29 is also modified to show the correct distribution.

> The discussion in Section 4.2 (as well as the Security Considerations for that) might benefit from a reference to
> draft-ietf-6lo-minimal-fragment, in RFC editor queue.
> Does icnlowpan have any opinion on fragment forwarding?

Added accompanying info on 6FF to section 4.2, 10.2, and 11.  Also added
a reference to the evaluation on SFR and ICNLoWPAN that Martine
mentioned a few weeks back.

> The term “link fragmentation” might more properly called “adaptation layer fragmentation”.

Changed, where appropriate.

> The neat unary encoding for NDN types assumes that type numbers stay low.
> In uncompressed NDN, all numbers between 253 and 65535 have the same cost (three
> bytes); here they have very different cost.
> NDN might go ahead and allocate higher numbers without knowledge of the damage inflicted to the unary coding approach.
> Looking at
> it seems that only the range 800-1000 has been allocated at a (still
> small) detriment to this unary scheme.
> (I don’t think the design is wrong, I’m just thinking about ways to communicate the importance of small type numbers into the greater NDN space.)

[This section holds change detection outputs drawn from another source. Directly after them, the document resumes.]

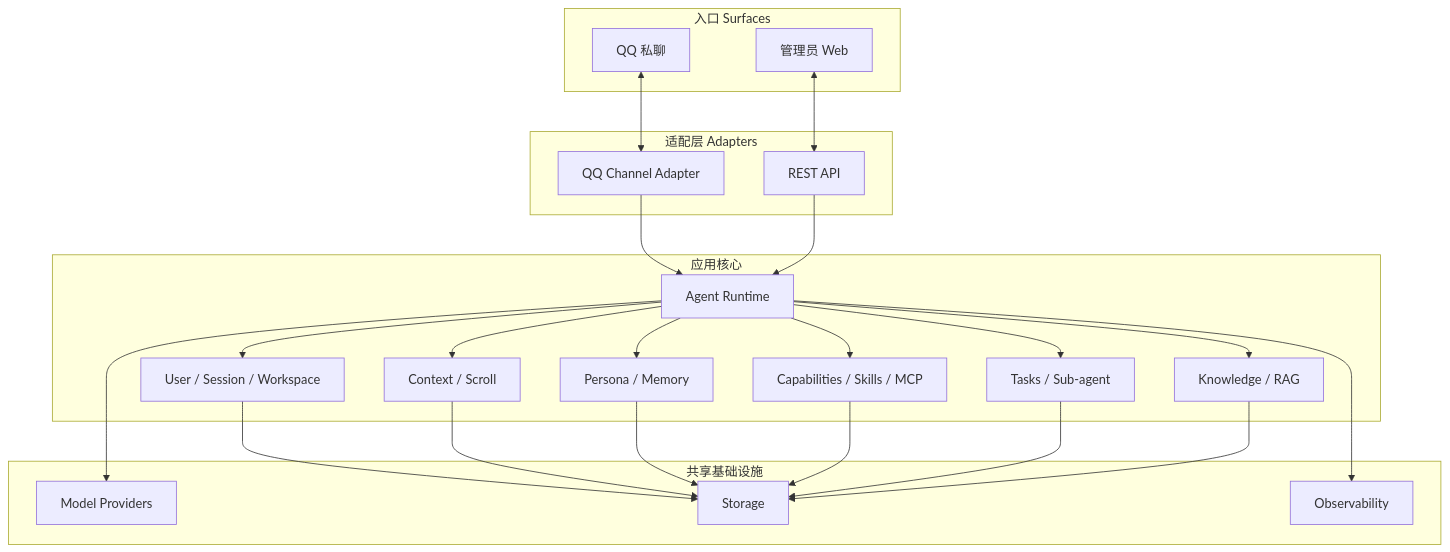
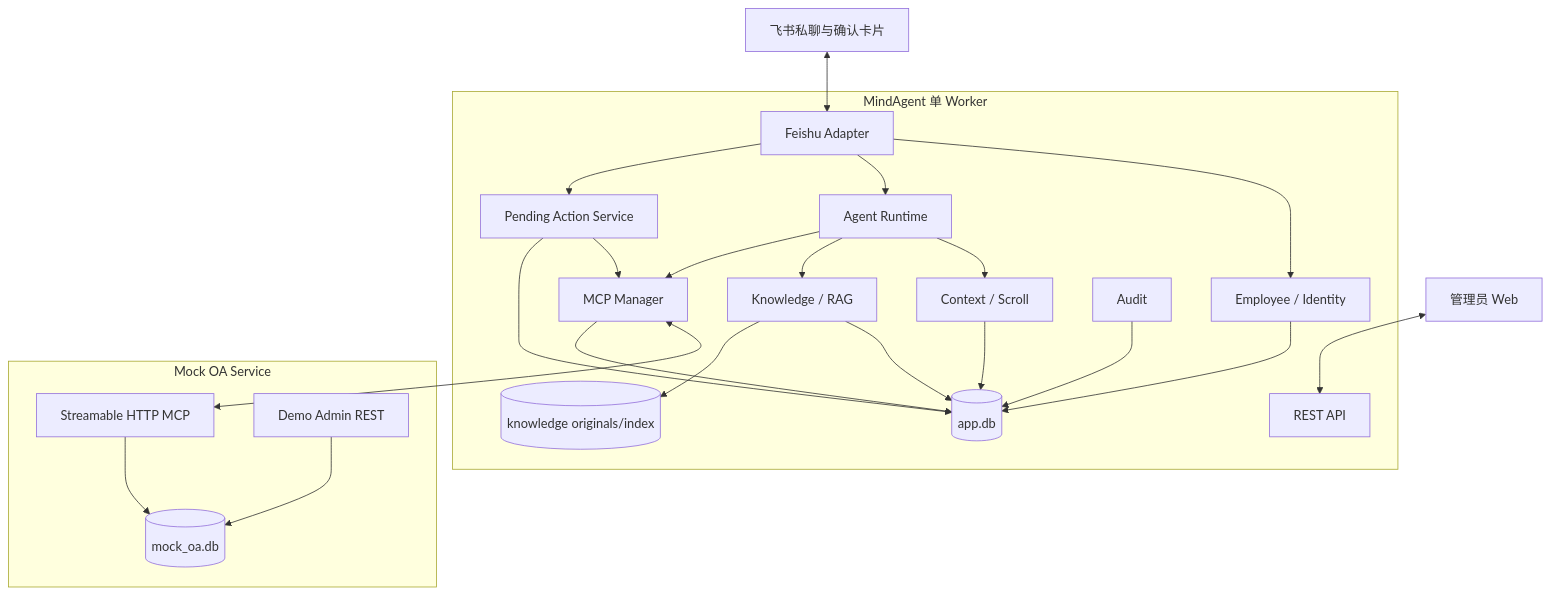
Before and after one commit to tamakara/mind-agent: the first of 4 diagrams in docs/design.md, drawn with Mermaid. The commit also changed other lines of this file and 4 other files, not shown here.

````diff
--- a/docs/design.md
+++ b/docs/design.md
@@ -35,47 +37,45 @@
 ```mermaid
 flowchart TB
-    subgraph Surfaces[入口 Surfaces]
-        QQ[QQ 私聊]
-        WEB[管理员 Web]
+    FS[飞书私聊与确认卡片]
+    WEB[管理员 Web]
+
+    subgraph MA[MindAgent 单 Worker]
+        FC[Feishu Adapter]
+        API[REST API]
+        ID[Employee / Identity]
+        RT[Agent Runtime]
+        CTX[Context / Scroll]
+        KB[Knowledge / RAG]
+        MCP[MCP Manager]
+        PA[Pending Action Service]
+        AUD[Audit]
+        DB[(app.db)]
+        FILES[(knowledge originals/index)]
     end
 
-    subgraph Adapters[适配层 Adapters]
-        CH[QQ Channel Adapter]
-        API[REST API]
+    subgraph OA[Mock OA Service]
+        OMCP[Streamable HTTP MCP]
+        OAPI[Demo Admin REST]
+        ODB[(mock_oa.db)]
     end
 
-    subgraph Core[应用核心]
-        RT[Agent Runtime]
-        WS[User / Session / Workspace]
-        CTX[Context / Scroll]
-        PER[Persona / Memory]
-        CAP[Capabilities / Skills / MCP]
-        TASK[Tasks / Sub-agent]
-        KB[Knowledge / RAG]
-    end
-
-    subgraph Infra[共享基础设施]
-        PRV[Model Providers]
-        STO[Storage]
-        OBS[Observability]
-    end
-
-    QQ <--> CH
+    FS <--> FC
     WEB <--> API
-    CH --> RT
-    API --> RT
-    RT --> WS
+    FC --> ID
+    FC --> RT
+    FC --> PA
     RT --> CTX
-    RT --> PER
-    RT --> CAP
-    RT --> TASK
     RT --> KB
-    RT --> PRV
-    WS --> STO
-    CTX --> STO
-    PER --> STO
-    CAP --> STO
-    TASK --> STO
-    KB --> STO
-    RT --> OBS
+    RT --> MCP
+    PA --> MCP
+    MCP <--> OMCP
+    OAPI --> ODB
+    OMCP --> ODB
+    ID --> DB
+    CTX --> DB
+    PA --> DB
+    KB --> DB
+    KB --> FILES
+    MCP --> DB
+    AUD --> DB
 ```
````
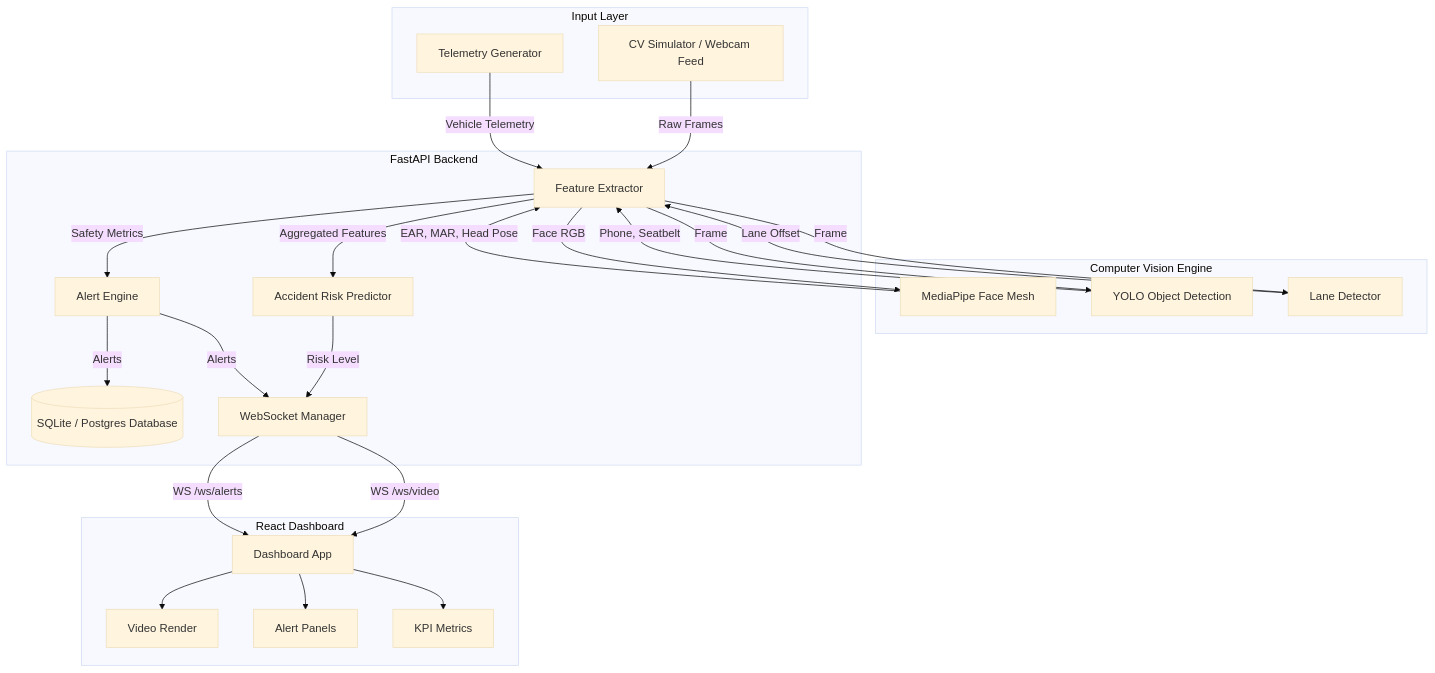
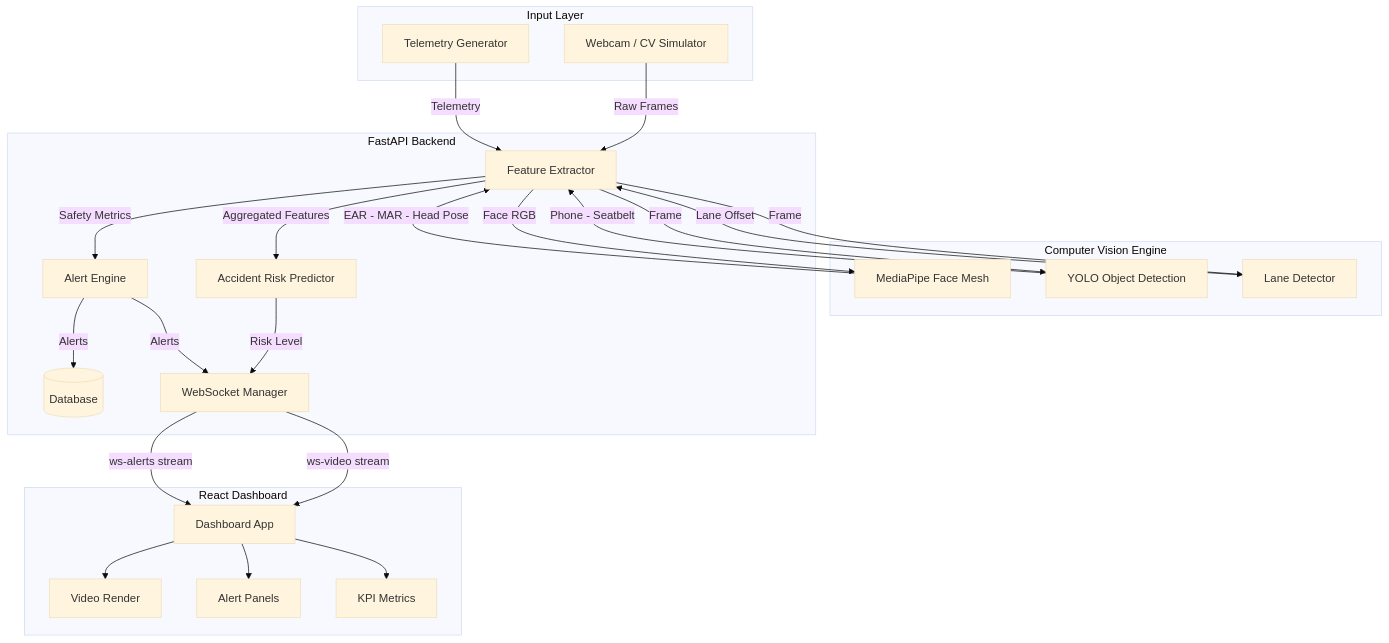
Before and after one commit to parul67/FleetGuardian-AI: the first of 2 diagrams in README.md, drawn with Mermaid (base theme). The commit also changed other lines of this file, not shown here.

Commit message:
fix: fully sanitize Mermaid diagram labels - remove all special chars causing GitHub parse errors

````diff
--- a/README.md
+++ b/README.md
@@ -43,47 +43,47 @@
 ```mermaid
 flowchart TD
     subgraph InputLayer["Input Layer"]
-        SF["CV Simulator / Webcam Feed"]
+        SF["Webcam / CV Simulator"]
         T["Telemetry Generator"]
     end
 
     subgraph CVCore["Computer Vision Engine"]
         MP["MediaPipe Face Mesh"]
         YO["YOLO Object Detection"]
         LD["Lane Detector"]
     end
 
     subgraph BackendPipeline["FastAPI Backend"]
         FE["Feature Extractor"]
         ML["Accident Risk Predictor"]
         AE["Alert Engine"]
-        DB[("SQLite / Postgres Database")]
+        DB[("Database")]
         WM["WebSocket Manager"]
     end
 
     subgraph FrontendLayer["React Dashboard"]
         FD["Dashboard App"]
         V["Video Render"]
         A["Alert Panels"]
         K["KPI Metrics"]
     end
 
     SF -->|Raw Frames| FE
-    T -->|Vehicle Telemetry| FE
+    T -->|Telemetry| FE
     FE -->|Face RGB| MP
     FE -->|Frame| YO
     FE -->|Frame| LD
-    MP -->|EAR, MAR, Head Pose| FE
-    YO -->|Phone, Seatbelt| FE
+    MP -->|EAR - MAR - Head Pose| FE
+    YO -->|Phone - Seatbelt| FE
     LD -->|Lane Offset| FE
     FE -->|Aggregated Features| ML
     FE -->|Safety Metrics| AE
     ML -->|Risk Level| WM
     AE -->|Alerts| DB
     AE -->|Alerts| WM
-    WM -->|WS /ws/video| FD
-    WM -->|WS /ws/alerts| FD
+    WM -->|ws-video stream| FD
+    WM -->|ws-alerts stream| FD
     FD --> V
     FD --> A
     FD --> K
 ```
````
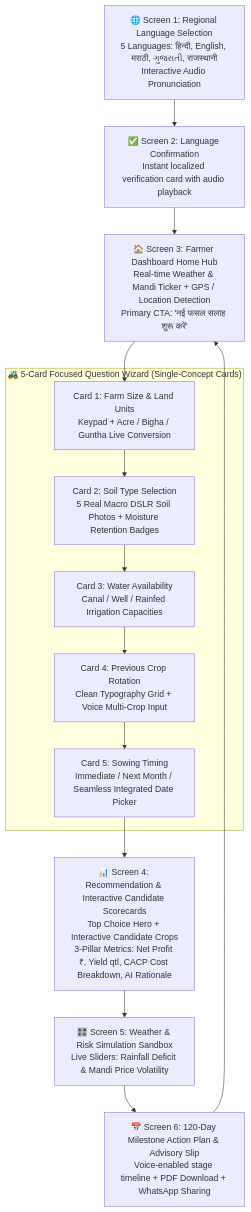
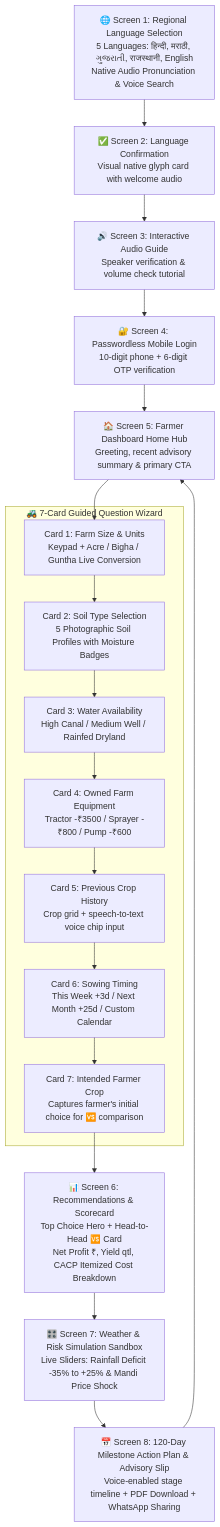
Before and after one commit to sujeetaionly/agri-decide-sih: the diagram in 02_user_flow.md, drawn with Mermaid. The commit also changed other lines of this file and 40 other files, not shown here.

Commit message:
feat(deck): finalize Slide 3 technical architecture and clean SVG layout

````diff
--- a/02_user_flow.md
+++ b/02_user_flow.md
@@ -8,22 +8,26 @@
 ```mermaid
 flowchart TD
-    L1[🌐 Screen 1: Regional Language Selection\n5 Languages: हिन्दी, English, मराठी, ગુજરાતી, राजस्थानी\nInteractive Audio Pronunciation] --> L2[✅ Screen 2: Language Confirmation\nInstant localized verification card with audio playback]
-    L2 --> H1[🏠 Screen 3: Farmer Dashboard Home Hub\nReal-time Weather & Mandi Ticker + GPS / Location Detection\nPrimary CTA: 'नई फसल सलाह शुरू करें']
+    L1[🌐 Screen 1: Regional Language Selection\n5 Languages: हिन्दी, मराठी, ગુજરાતી, राजस्थानी, English\nNative Audio Pronunciation & Voice Search] --> L2[✅ Screen 2: Language Confirmation\nVisual native glyph card with welcome audio]
+    L2 --> L3[🔊 Screen 3: Interactive Audio Guide\nSpeaker verification & volume check tutorial]
+    L3 --> L4[🔐 Screen 4: Passwordless Mobile Login\n10-digit phone + 6-digit OTP verification]
+    L4 --> H1[🏠 Screen 5: Farmer Dashboard Home Hub\nGreeting, recent advisory summary & primary CTA]
     
-    subgraph WIZARD ["🚜 5-Card Focused Question Wizard (Single-Concept Cards)"]
-        W1[Card 1: Farm Size & Land Units\nKeypad + Acre / Bigha / Guntha Live Conversion]
-        W2[Card 2: Soil Type Selection\n5 Real Macro DSLR Soil Photos + Moisture Retention Badges]
-        W3[Card 3: Water Availability\nCanal / Well / Rainfed Irrigation Capacities]
-        W4[Card 4: Previous Crop Rotation\nClean Typography Grid + Voice Multi-Crop Input]
-        W5[Card 5: Sowing Timing\nImmediate / Next Month / Seamless Integrated Date Picker]
+    subgraph WIZARD ["🚜 7-Card Guided Question Wizard"]
+        W1[Card 1: Farm Size & Units\nKeypad + Acre / Bigha / Guntha Live Conversion]
+        W2[Card 2: Soil Type Selection\n5 Photographic Soil Profiles with Moisture Badges]
+        W3[Card 3: Water Availability\nHigh Canal / Medium Well / Rainfed Dryland]
+        W4[Card 4: Owned Farm Equipment\nTractor -₹3500 / Sprayer -₹800 / Pump -₹600]
+        W5[Card 5: Previous Crop History\nCrop grid + speech-to-text voice chip input]
+        W6[Card 6: Sowing Timing\nThis Week +3d / Next Month +25d / Custom Calendar]
+        W7[Card 7: Intended Farmer Crop\nCaptures farmer's initial choice for 🆚 comparison]
         
-        W1 --> W2 --> W3 --> W4 --> W5
+        W1 --> W2 --> W3 --> W4 --> W5 --> W6 --> W7
     end
     
     H1 --> W1
     
-    W5 --> R1[📊 Screen 4: Recommendation & Interactive Candidate Scorecards\nTop Choice Hero + Interactive Candidate Crops\n3-Pillar Metrics: Net Profit ₹, Yield qtl, CACP Cost Breakdown, AI Rationale]
-    R1 --> R2[🎛️ Screen 5: Weather & Risk Simulation Sandbox\nLive Sliders: Rainfall Deficit & Mandi Price Volatility]
-    R2 --> R3[📅 Screen 6: 120-Day Milestone Action Plan & Advisory Slip\nVoice-enabled stage timeline + PDF Download + WhatsApp Sharing]
+    W7 --> R1[📊 Screen 6: Recommendations & Scorecard\nTop Choice Hero + Head-to-Head 🆚 Card\nNet Profit ₹, Yield qtl, CACP Itemized Cost Breakdown]
+    R1 --> R2[🎛️ Screen 7: Weather & Risk Simulation Sandbox\nLive Sliders: Rainfall Deficit -35% to +25% & Mandi Price Shock]
+    R2 --> R3[📅 Screen 8: 120-Day Milestone Action Plan & Advisory Slip\nVoice-enabled stage timeline + PDF Download + WhatsApp Sharing]
     R3 --> H1
 ```
````
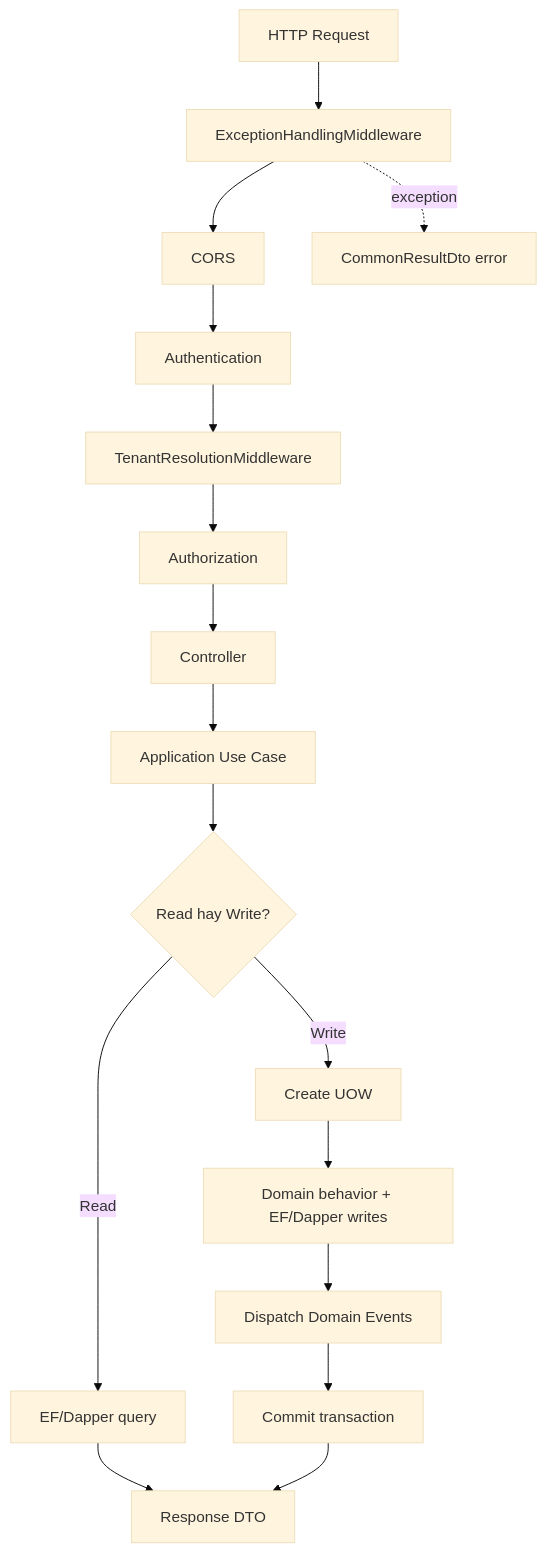
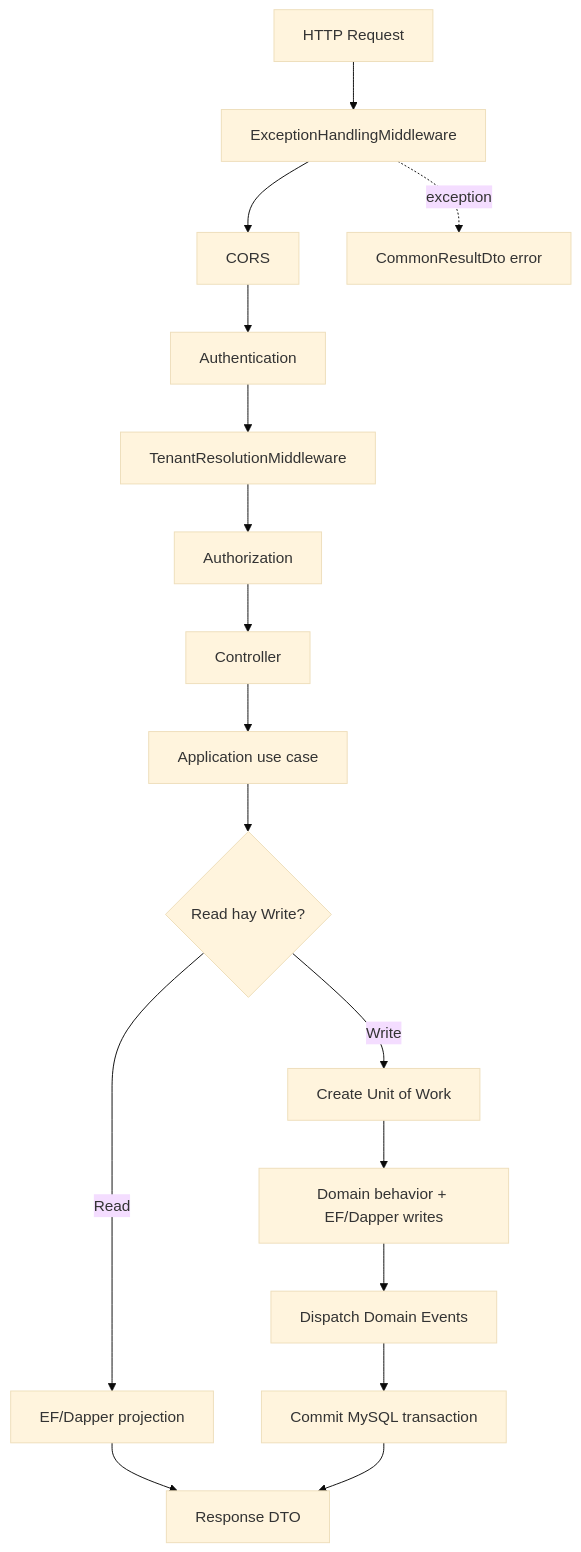
The second of 4 diagrams in backend/docs/architecture/backend-runtime-flow.md (trungdev26/food-delivery), drawn with Mermaid (base theme) before and after one commit. The commit also changed other lines of this file and 3 other files, not shown here.

Commit message:
docs: complete RabbitMQ architecture guide

````diff
--- a/backend/docs/architecture/backend-runtime-flow.md
+++ b/backend/docs/architecture/backend-runtime-flow.md
@@ -27,19 +27,19 @@
 ```mermaid
 flowchart TD
     A[HTTP Request] --> B[ExceptionHandlingMiddleware]
     B --> C[CORS]
     C --> D[Authentication]
     D --> E[TenantResolutionMiddleware]
     E --> F[Authorization]
     F --> G[Controller]
-    G --> H[Application Use Case]
+    G --> H[Application use case]
     H --> I{Read hay Write?}
-    I -- Read --> J[EF/Dapper query]
-    I -- Write --> K[Create UOW]
+    I -- Read --> J[EF/Dapper projection]
+    I -- Write --> K[Create Unit of Work]
     K --> L[Domain behavior + EF/Dapper writes]
     L --> M[Dispatch Domain Events]
-    M --> N[Commit transaction]
+    M --> N[Commit MySQL transaction]
     J --> O[Response DTO]
     N --> O
     B -. exception .-> P[CommonResultDto error]
 ```
````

Section 10.1 now mentions that lower type numbers for frequently used
TLVs are preferred and yield a better compression.  Out of scope of this
document, but I could also think of a translation table that maps larger
type numbers into the lower range (and probably sorts them by frequency)
if they do too much damage.

> 5.2: Only the example says (implies) that the nibbles are used MSN first.

Added a more detailed explanation to section 5.2.

> # Editorial
> Define byte and nibble at the outset and simplify some of the text.

Defined byte and nibble in Section 2 and replaced in the document where

Cenk Gündoğan

Hamburg University of Applied Sciences
Dept. of Computer Science / Internet Technologies Group
Berliner Tor 7, 20099 Hamburg, Germany
Fon: +49 40 42875 - 8426